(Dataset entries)
* * * * * * *

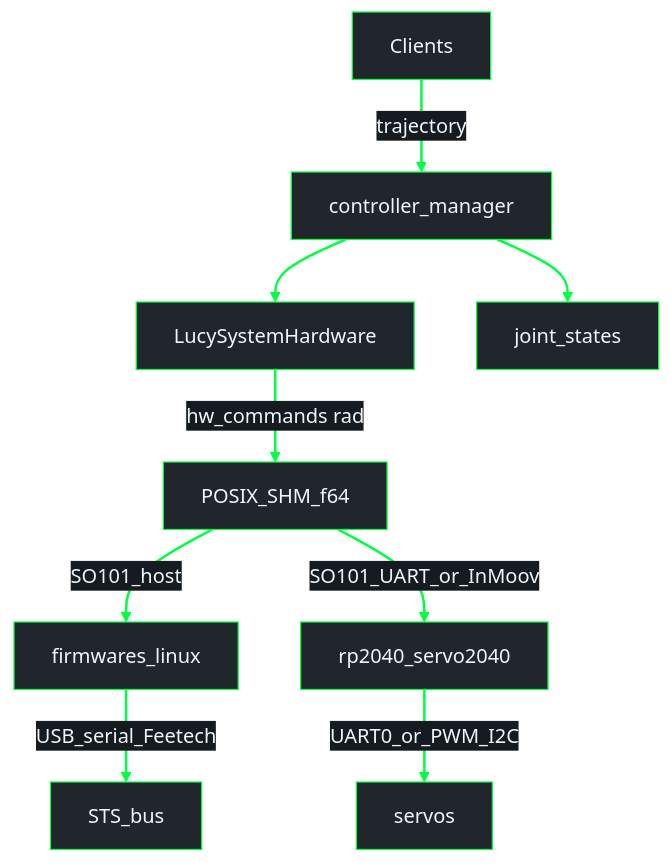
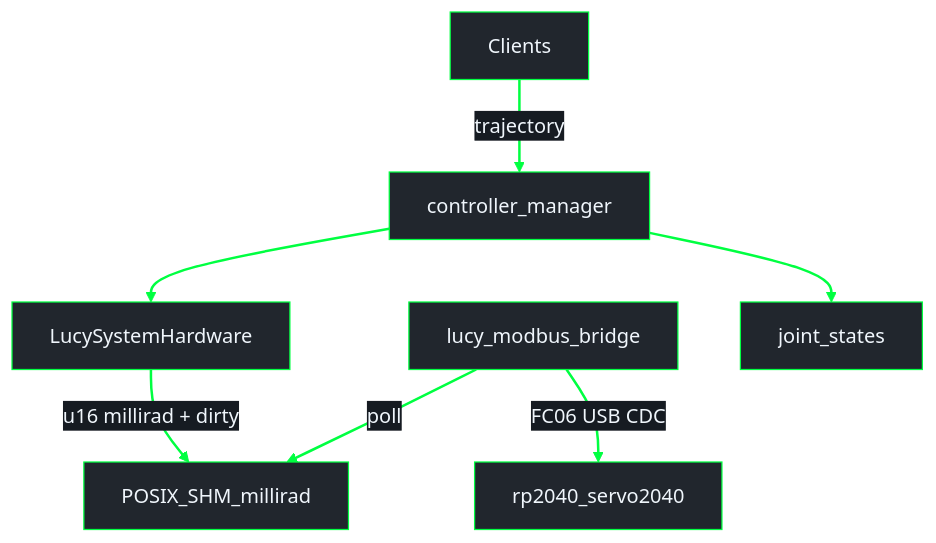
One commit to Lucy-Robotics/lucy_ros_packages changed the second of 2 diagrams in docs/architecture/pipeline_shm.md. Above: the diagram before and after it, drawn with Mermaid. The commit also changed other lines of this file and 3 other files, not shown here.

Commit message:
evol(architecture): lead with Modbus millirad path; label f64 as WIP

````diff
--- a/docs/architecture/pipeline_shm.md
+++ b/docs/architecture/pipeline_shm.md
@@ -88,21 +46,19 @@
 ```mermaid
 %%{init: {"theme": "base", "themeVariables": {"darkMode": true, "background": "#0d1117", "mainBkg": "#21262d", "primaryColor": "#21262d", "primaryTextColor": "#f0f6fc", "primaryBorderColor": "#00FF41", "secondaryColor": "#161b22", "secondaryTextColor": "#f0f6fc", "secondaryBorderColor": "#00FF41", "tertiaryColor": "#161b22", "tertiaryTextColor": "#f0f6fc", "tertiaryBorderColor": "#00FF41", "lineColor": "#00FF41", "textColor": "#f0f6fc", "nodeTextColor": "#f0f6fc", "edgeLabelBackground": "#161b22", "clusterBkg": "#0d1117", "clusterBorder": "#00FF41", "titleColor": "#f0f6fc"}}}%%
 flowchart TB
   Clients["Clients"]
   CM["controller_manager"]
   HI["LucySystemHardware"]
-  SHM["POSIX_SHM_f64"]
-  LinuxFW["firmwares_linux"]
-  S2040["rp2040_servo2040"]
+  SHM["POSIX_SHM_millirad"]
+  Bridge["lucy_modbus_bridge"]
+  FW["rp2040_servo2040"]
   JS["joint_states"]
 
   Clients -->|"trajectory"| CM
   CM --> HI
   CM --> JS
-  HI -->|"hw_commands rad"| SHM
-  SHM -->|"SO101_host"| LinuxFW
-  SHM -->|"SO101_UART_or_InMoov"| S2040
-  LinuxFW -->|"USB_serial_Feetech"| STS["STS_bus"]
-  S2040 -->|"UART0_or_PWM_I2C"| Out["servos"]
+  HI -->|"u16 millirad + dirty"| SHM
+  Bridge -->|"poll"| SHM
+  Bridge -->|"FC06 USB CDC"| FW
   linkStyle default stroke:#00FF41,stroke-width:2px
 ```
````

* * * * * * *

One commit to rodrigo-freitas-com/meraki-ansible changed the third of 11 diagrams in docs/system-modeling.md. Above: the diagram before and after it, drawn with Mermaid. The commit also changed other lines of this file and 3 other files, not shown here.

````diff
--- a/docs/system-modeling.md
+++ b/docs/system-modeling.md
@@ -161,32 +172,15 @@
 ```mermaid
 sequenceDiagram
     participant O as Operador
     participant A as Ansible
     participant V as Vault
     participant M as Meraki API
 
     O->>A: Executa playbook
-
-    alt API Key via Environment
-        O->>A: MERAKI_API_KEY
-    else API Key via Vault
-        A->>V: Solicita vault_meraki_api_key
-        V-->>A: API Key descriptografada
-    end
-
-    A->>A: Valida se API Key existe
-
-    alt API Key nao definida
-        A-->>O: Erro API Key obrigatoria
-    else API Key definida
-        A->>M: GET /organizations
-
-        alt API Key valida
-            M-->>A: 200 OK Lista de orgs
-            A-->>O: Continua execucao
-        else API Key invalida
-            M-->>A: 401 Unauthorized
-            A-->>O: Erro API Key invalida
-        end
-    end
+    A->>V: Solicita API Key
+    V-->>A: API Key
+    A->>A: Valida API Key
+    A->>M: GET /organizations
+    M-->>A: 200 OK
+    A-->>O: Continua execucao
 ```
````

* * * * * * *

_TASK ITEM_
Each line above that has the word "Bridge" must be copied.

_EXERCISE OUTPUT_
+  Bridge["lucy_modbus_bridge"]
+  Bridge -->|"poll"| SHM
+  Bridge -->|"FC06 USB CDC"| FW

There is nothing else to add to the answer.